### Content revision data
┌──

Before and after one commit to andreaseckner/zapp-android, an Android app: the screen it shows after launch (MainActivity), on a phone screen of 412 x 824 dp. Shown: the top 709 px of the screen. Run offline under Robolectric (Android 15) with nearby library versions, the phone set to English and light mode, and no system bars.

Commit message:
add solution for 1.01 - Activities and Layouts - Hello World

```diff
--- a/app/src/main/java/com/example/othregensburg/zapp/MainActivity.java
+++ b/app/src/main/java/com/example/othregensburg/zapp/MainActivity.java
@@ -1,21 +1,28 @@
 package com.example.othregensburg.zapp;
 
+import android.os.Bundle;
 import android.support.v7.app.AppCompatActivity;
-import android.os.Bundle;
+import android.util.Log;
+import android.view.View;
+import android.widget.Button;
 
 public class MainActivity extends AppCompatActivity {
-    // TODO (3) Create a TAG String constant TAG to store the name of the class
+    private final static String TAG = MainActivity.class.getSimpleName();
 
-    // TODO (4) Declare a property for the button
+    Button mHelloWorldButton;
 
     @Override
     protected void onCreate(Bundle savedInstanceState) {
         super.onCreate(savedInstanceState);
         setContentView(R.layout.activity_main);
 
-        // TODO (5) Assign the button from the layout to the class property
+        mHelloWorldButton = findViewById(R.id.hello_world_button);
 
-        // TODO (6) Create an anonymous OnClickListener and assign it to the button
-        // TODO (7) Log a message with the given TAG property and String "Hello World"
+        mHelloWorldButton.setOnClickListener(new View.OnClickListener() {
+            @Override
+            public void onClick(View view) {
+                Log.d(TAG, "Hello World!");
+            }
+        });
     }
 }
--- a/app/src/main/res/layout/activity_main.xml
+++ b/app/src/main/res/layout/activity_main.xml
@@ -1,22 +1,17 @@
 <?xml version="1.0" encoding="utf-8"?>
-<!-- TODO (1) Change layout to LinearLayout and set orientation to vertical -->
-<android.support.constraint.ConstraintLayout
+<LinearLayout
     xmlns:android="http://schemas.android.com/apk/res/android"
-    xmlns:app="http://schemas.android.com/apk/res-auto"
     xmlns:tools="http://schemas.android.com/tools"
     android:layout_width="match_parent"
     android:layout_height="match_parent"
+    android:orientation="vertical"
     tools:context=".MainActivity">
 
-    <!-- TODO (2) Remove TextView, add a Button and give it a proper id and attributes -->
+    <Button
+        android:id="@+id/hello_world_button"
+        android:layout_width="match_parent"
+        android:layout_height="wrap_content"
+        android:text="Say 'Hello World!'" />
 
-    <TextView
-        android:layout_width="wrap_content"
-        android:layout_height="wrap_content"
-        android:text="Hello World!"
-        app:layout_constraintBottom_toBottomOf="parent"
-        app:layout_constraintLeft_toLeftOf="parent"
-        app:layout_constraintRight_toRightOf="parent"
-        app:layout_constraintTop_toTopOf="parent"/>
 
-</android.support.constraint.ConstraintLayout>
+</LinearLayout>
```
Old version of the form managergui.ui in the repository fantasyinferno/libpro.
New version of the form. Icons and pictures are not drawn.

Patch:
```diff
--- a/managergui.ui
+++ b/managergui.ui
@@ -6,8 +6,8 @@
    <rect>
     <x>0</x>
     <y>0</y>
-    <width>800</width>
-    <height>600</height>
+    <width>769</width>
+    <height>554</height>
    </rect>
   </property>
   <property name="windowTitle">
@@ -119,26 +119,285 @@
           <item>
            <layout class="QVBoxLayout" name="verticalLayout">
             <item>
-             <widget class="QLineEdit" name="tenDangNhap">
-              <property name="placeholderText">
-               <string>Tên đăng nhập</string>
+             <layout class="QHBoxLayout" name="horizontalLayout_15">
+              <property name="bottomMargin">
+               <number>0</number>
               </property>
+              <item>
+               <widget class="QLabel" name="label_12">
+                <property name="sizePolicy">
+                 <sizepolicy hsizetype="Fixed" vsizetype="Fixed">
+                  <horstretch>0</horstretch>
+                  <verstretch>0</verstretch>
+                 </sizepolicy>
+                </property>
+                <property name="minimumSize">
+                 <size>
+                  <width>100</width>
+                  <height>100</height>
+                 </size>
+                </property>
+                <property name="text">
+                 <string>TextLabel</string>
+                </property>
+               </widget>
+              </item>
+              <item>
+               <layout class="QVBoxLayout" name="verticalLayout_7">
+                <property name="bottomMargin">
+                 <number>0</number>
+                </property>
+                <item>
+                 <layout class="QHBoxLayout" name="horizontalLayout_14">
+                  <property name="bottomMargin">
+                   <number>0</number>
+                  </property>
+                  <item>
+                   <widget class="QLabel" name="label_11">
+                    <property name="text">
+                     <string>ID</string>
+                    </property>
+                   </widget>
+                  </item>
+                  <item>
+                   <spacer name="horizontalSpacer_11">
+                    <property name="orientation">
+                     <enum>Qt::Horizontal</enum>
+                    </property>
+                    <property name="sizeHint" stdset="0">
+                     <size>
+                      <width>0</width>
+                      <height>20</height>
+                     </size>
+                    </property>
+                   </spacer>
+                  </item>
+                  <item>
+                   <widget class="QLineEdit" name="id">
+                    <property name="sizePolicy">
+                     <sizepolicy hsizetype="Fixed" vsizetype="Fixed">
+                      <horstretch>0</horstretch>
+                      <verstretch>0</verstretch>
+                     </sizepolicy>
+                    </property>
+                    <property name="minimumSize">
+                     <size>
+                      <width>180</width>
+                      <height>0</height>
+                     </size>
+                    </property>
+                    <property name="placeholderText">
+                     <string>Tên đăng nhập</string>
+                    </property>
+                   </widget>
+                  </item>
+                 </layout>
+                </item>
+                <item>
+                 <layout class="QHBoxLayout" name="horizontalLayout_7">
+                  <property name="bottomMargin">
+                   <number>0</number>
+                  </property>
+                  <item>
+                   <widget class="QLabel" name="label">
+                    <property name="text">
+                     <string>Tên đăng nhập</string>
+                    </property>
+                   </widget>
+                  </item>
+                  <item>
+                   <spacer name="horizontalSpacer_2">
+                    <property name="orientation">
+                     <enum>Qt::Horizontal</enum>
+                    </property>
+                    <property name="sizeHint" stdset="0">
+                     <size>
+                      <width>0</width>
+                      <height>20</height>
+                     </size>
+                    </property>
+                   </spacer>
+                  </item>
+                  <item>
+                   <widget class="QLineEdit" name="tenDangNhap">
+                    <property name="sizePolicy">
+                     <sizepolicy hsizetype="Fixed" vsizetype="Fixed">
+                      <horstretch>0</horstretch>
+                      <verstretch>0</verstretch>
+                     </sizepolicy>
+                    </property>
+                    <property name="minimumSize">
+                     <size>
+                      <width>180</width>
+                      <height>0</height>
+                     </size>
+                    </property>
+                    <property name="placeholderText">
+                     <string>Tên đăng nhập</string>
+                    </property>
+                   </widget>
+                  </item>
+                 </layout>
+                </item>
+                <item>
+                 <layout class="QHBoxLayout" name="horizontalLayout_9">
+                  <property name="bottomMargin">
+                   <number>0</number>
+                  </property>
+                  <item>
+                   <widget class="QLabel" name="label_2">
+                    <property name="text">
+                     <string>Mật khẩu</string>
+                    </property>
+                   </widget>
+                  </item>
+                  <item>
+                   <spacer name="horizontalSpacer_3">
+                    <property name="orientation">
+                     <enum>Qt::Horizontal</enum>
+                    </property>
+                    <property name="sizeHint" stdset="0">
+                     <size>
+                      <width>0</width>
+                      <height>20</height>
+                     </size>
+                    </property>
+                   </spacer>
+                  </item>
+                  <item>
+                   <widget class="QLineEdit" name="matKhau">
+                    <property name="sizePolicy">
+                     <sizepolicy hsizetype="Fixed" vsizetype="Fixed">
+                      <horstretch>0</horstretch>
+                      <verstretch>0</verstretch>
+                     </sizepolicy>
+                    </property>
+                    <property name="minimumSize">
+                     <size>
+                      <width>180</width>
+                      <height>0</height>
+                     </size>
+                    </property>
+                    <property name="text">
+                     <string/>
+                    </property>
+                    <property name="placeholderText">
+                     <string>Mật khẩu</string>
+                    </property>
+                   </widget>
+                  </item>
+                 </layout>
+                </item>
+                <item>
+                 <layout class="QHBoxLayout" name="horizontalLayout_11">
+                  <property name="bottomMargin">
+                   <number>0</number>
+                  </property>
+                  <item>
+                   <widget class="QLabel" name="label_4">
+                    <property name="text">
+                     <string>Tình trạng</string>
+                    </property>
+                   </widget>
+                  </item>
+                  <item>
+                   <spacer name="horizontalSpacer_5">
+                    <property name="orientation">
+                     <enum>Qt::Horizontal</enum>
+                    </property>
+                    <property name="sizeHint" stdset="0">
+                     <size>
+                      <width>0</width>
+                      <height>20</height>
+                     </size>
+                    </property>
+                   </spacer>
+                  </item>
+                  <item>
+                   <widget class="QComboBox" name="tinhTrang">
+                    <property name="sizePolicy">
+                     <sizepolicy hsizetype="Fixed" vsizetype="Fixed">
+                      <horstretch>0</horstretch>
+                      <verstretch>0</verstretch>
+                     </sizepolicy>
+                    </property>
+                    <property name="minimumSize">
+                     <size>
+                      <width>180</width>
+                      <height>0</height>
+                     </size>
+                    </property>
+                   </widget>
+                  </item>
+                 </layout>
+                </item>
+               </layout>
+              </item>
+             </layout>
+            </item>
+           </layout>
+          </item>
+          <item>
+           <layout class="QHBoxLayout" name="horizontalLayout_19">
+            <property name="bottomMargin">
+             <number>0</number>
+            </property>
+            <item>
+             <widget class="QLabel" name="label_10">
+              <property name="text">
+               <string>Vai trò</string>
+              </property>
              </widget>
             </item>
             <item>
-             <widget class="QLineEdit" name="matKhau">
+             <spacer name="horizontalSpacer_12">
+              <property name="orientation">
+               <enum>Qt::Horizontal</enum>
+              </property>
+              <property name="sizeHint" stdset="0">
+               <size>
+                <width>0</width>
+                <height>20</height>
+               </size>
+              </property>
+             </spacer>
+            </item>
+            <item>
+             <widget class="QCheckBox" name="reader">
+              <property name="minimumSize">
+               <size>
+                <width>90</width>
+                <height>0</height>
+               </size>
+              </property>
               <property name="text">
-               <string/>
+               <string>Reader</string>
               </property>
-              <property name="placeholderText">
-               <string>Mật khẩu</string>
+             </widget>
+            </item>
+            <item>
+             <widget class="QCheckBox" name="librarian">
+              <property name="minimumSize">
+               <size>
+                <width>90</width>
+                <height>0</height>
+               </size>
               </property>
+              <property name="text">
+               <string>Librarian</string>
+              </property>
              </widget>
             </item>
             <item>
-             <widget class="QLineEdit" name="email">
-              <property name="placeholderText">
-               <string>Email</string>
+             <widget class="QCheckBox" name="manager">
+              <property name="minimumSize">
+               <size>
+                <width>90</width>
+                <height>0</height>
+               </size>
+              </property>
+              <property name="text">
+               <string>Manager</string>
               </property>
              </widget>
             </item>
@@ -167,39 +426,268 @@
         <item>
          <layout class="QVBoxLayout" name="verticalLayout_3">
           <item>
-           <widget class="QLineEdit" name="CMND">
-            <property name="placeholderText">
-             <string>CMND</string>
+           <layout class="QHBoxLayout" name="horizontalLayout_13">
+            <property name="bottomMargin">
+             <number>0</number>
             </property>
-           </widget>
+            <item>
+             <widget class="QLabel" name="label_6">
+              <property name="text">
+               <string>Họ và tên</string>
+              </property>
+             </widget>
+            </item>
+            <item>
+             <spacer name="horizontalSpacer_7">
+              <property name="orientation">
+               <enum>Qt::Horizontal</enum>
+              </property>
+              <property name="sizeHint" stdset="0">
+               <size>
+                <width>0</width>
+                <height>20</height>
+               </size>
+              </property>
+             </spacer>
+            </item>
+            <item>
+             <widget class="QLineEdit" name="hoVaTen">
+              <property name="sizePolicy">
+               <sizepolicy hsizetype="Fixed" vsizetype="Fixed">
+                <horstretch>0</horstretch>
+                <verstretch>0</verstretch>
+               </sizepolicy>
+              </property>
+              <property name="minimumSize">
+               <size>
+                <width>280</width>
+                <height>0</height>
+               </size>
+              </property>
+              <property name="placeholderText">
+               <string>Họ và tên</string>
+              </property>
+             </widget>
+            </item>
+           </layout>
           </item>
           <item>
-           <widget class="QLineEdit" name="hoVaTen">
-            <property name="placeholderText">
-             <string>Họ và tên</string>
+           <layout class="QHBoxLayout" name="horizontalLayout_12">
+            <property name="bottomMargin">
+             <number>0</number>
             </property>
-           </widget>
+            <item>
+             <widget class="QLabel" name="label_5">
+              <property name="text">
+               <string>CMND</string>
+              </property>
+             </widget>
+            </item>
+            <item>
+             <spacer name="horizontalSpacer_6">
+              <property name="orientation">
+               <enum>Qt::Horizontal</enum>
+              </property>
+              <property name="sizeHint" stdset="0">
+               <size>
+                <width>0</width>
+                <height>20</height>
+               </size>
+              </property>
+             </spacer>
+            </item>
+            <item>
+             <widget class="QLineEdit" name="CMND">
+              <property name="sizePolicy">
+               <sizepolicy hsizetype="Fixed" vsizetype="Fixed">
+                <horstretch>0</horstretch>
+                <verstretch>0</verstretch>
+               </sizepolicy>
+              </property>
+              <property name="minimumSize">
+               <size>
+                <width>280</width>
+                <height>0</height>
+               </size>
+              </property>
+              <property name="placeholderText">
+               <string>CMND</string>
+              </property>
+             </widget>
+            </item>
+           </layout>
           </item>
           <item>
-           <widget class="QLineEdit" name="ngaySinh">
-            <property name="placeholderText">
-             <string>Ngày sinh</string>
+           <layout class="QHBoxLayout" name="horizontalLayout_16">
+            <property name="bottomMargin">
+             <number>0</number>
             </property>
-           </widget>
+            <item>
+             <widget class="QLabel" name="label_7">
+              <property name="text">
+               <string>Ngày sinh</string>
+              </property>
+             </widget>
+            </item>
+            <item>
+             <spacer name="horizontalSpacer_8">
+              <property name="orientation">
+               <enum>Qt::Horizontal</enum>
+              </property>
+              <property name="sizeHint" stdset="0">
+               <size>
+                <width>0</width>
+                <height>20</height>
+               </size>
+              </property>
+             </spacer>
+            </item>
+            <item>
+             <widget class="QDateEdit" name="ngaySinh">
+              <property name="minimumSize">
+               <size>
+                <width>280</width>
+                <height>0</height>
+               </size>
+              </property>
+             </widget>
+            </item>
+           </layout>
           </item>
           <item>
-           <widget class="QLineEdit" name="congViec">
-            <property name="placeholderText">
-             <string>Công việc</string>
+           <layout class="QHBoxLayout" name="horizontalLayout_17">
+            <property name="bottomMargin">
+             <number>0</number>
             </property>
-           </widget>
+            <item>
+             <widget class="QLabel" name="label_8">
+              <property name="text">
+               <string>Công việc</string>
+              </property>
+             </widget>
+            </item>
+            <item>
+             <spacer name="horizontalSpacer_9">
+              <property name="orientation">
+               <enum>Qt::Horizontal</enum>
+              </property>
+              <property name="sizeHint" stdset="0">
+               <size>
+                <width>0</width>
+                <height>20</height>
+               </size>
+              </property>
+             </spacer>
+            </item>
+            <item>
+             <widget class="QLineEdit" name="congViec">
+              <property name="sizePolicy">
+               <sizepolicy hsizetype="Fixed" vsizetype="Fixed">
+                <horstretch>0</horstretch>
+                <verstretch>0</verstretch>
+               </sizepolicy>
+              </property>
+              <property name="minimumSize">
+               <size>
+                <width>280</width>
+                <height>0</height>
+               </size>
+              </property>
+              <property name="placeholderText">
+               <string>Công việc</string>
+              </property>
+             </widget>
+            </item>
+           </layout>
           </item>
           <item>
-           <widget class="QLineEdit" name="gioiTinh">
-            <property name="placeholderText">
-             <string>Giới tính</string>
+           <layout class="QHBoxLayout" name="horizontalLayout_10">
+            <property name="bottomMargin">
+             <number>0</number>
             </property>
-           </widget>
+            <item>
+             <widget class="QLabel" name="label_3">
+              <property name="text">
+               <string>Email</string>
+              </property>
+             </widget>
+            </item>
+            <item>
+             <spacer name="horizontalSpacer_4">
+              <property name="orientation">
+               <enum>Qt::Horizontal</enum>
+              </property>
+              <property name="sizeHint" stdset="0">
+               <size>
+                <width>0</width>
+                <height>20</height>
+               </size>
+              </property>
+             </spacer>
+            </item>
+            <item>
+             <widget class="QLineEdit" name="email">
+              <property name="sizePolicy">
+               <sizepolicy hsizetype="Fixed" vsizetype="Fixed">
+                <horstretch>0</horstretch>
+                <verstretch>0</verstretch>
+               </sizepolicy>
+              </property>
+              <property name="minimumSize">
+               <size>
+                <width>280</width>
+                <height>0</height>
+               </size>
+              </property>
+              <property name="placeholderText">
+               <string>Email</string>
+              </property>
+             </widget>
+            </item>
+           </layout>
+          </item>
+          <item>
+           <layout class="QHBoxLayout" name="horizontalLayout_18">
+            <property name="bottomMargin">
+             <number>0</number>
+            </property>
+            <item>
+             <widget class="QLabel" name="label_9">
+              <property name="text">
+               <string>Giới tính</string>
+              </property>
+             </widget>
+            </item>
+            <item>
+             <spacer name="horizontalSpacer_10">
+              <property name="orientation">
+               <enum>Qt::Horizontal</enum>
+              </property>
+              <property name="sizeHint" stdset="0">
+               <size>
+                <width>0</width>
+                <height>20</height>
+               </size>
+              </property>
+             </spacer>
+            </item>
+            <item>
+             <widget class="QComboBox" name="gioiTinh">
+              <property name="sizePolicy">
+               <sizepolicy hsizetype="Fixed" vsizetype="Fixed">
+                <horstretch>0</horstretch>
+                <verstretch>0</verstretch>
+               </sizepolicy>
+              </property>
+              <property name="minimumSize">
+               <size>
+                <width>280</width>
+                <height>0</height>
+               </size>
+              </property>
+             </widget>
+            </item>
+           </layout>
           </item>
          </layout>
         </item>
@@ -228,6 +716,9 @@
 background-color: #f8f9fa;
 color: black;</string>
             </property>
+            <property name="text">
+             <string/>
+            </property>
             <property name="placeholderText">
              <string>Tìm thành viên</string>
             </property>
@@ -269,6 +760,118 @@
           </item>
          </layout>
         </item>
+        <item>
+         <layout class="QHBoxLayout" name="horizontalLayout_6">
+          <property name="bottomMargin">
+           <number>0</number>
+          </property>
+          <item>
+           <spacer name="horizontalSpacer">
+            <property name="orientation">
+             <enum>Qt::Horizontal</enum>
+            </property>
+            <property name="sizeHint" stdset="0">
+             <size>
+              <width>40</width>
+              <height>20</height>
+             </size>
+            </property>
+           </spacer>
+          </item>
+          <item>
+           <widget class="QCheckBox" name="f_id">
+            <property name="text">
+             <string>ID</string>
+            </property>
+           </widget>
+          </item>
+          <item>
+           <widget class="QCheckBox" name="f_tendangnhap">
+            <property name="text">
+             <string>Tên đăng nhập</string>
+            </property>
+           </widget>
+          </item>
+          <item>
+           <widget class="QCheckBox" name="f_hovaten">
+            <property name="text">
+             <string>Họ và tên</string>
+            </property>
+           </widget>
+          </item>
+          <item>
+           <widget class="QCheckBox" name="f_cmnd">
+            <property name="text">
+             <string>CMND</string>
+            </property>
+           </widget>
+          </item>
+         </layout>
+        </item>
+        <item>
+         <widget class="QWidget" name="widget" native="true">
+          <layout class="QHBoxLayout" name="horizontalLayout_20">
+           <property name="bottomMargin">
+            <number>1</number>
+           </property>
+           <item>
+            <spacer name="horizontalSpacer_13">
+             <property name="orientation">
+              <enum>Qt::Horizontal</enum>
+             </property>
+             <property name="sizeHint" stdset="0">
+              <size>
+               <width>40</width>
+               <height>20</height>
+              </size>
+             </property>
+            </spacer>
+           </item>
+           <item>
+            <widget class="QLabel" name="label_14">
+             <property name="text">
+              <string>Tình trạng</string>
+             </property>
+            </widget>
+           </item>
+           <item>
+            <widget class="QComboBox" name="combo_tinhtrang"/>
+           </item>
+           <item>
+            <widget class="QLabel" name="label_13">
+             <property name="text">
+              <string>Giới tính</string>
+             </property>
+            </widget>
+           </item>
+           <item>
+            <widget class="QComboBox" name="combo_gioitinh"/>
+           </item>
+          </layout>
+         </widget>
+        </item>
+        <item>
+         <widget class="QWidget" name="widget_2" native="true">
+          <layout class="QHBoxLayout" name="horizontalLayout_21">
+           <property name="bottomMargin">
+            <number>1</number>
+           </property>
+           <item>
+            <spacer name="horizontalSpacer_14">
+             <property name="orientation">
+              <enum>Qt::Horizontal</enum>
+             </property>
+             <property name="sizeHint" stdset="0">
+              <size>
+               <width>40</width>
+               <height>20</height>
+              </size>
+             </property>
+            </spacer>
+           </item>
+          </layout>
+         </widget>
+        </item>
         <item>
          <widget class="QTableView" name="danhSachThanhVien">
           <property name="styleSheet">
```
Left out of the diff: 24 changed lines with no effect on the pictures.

└──

### WORK TO BE COMPLETED
What is the number of lines in the data that include the word "QComboBox"? State only that number.

### RESULT
4